__Aim of the task__
When a line of the entries contains the word "DarkModeToggle", report that line.

__Extracted information__
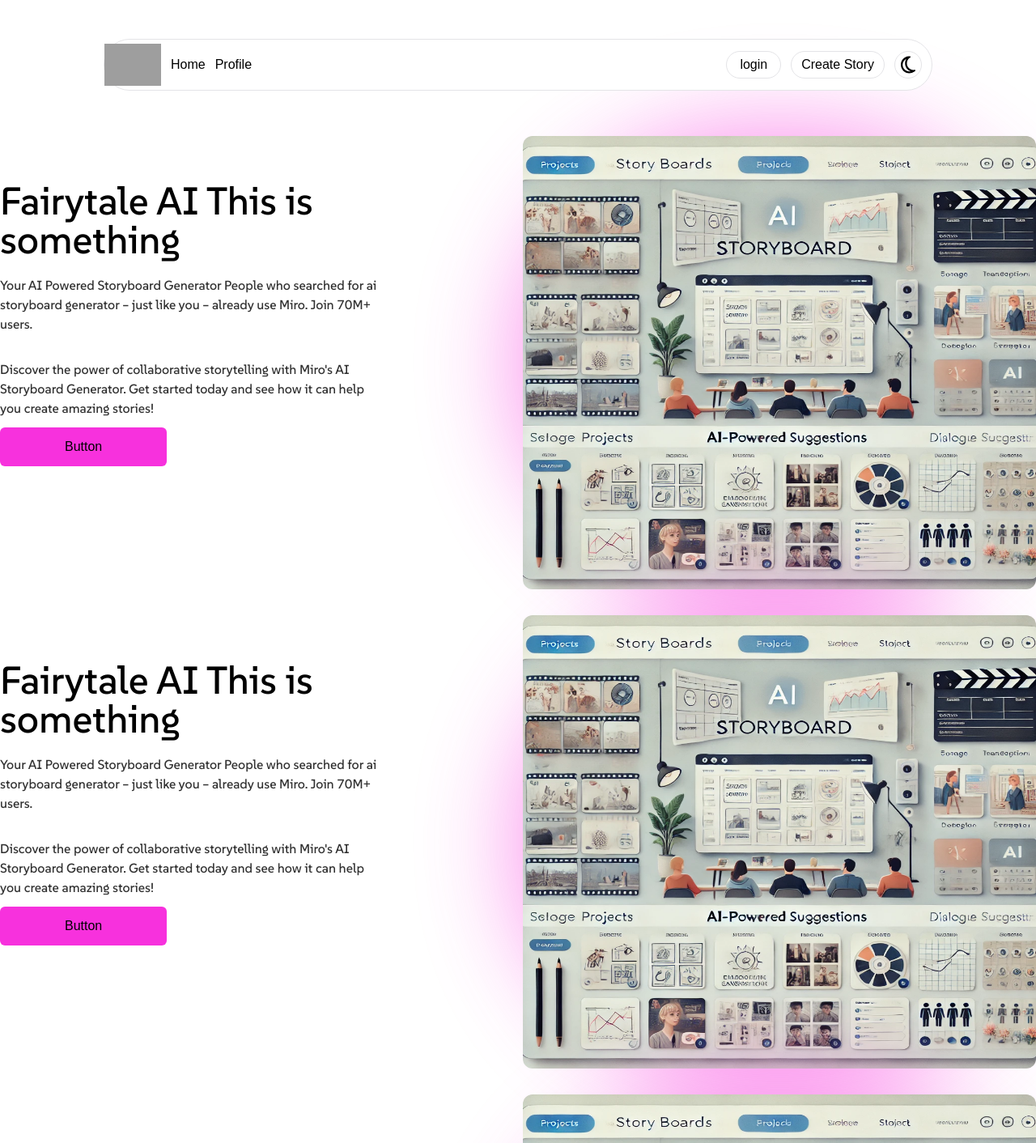
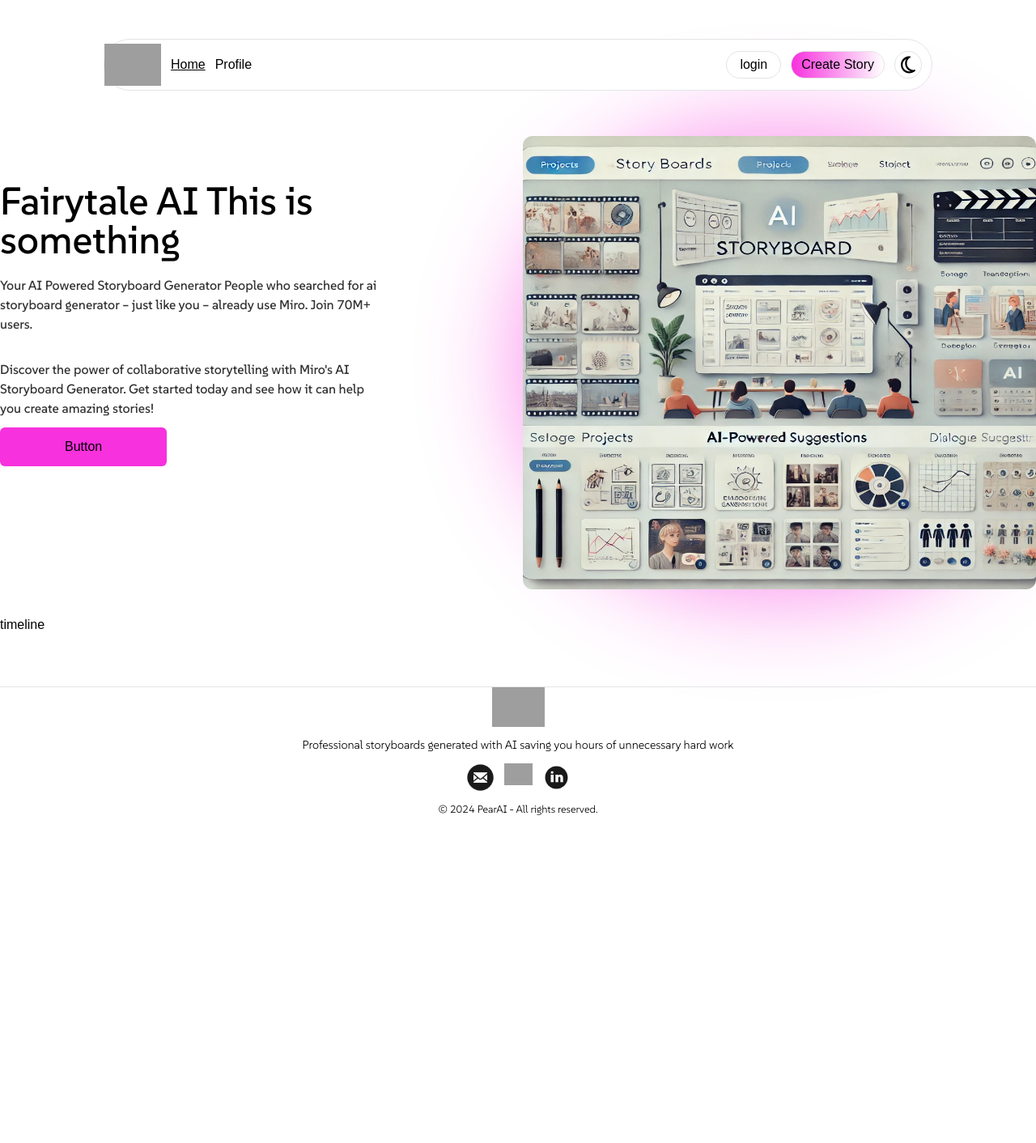
Before and after one commit to RaphaelSackey/FairytaleAi_New, a Next.js app: page / in a window 1280 px wide. Shown: the top 1412 px of the page at 81% size. After the commit the page ends 1010 px from the top, so only its background shows below. Built offline with nearby package versions, Linux system fonts and the light colour scheme; grey boxes are pictures that could not be loaded.

Commit message:
added hover effects to nav and buttons

```diff
--- /dev/null
+++ b/app/createStory/page.tsx
@@ -0,0 +1,7 @@
+export default function CreatStory(){
+    return (
+        <div>
+            create story
+        </div>
+    )
+}
--- a/app/page.tsx
+++ b/app/page.tsx
@@ -1,5 +1,5 @@
 import LargeSectionImgR from "../components/ui/sections/largeSectionIR";
-import Footer from "@/components/ui/footer/footer";
+import Timeline from "@/components/ui/sections/timeline";
 
 export default function Home() {
 	return (
@@ -9,16 +9,7 @@ export default function Home() {
 				title='Fairytale AI'
 				body='Your AI Powered Storyboard Generator'
 			/>
-			<LargeSectionImgR
-				img='/images/test/1.webp'
-				title='Fairytale AI'
-				body='Your AI Powered Storyboard Generator'
-			/>
-			<LargeSectionImgR
-				img='/images/test/1.webp'
-				title='Fairytale AI'
-				body='Your AI Powered Storyboard Generator'
-			/>
+			<Timeline />
 		</div>
 	);
 }
--- /dev/null
+++ b/app/signInOut/page.tsx
@@ -0,0 +1,7 @@
+export default function signInOut(){
+    return (
+        <div>
+            signInOut
+        </div>
+    )
+}
--- a/components/ui/buttons/basic.tsx
+++ b/components/ui/buttons/basic.tsx
@@ -6,7 +6,7 @@ type BbuttonProps = {
 export default function Bbutton({children}: BbuttonProps){
 
     return(
-        <button className="bg-callToAction py-3 px-20 w-fit h-fit rounded-md">
+        <button className="bg-callToAction py-3 px-20 w-fit h-fit rounded-md hover:opacity-80 transition ease-in-out duration-200">
             {children}
         </button>
     )
--- a/components/ui/navbar/navbar.tsx
+++ b/components/ui/navbar/navbar.tsx
@@ -1,8 +1,11 @@
+'use client'
+
 import Image from "next/image";
 import Link from "next/link";
 import DarkModeToggle from "../modeToggler/modeToggle";
+import { usePathname } from 'next/navigation'
 export default function Navbar() {
-
+	const pathname = usePathname()
 	return (
 		<div className='h-16 container mx-auto sticky top-3 mb-14 z-50'>
 			<div className='floating_nav h-full mx-[10%] rounded-full items-center flex justify-between border bg-white dark:bg-background'>
@@ -13,13 +16,13 @@ export default function Navbar() {
 						height={50}
 						alt='site logo'
 					/>
-					<Link href={"/"} className=" dark:hover:text-neutral-300 hover:text-neutral-500">Home</Link>
-					<Link href={"/profile"} className=" dark:hover:text-neutral-300 hover:text-neutral-500">Profile</Link>
+					<Link href={"/"} className= {`dark:hover:text-neutral-300 hover:text-neutral-500 ${pathname == '/'? 'underline': ''}`}>Home</Link>
+					<Link href={"/profile"} className= {`dark:hover:text-neutral-300 hover:text-neutral-500 ${pathname == '/profile'? 'underline': ''}`}>Profile</Link>
 				</div>
 
                 <div className="nav_right_wrapper gap-3 flex mx-3">
-                    <button className="rounded-full border px-4">login</button>
-                    <button className="rounded-full border px-3">Create Story</button>
+                    <Link href='/signInOut' className="rounded-full border px-4 transition ease-in-out hover:border-2 flex justify-center items-center">login</Link>
+                    <Link href='/createStory' className="rounded-full border  px-3 bg-gradient-to-r from-callToAction transition ease-in-out hover:bg-callToAction duration-500 flex justify-center items-center">Create Story</Link>
                     <DarkModeToggle />
                 </div>
 			</div>
--- /dev/null
+++ b/components/ui/sections/timeline.tsx
@@ -0,0 +1,7 @@
+export default function Timeline(){
+    return(
+        <div>
+            timeline
+        </div>
+    )
+}
```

__Answer__
 import DarkModeToggle from "../modeToggler/modeToggle";
                     <DarkModeToggle />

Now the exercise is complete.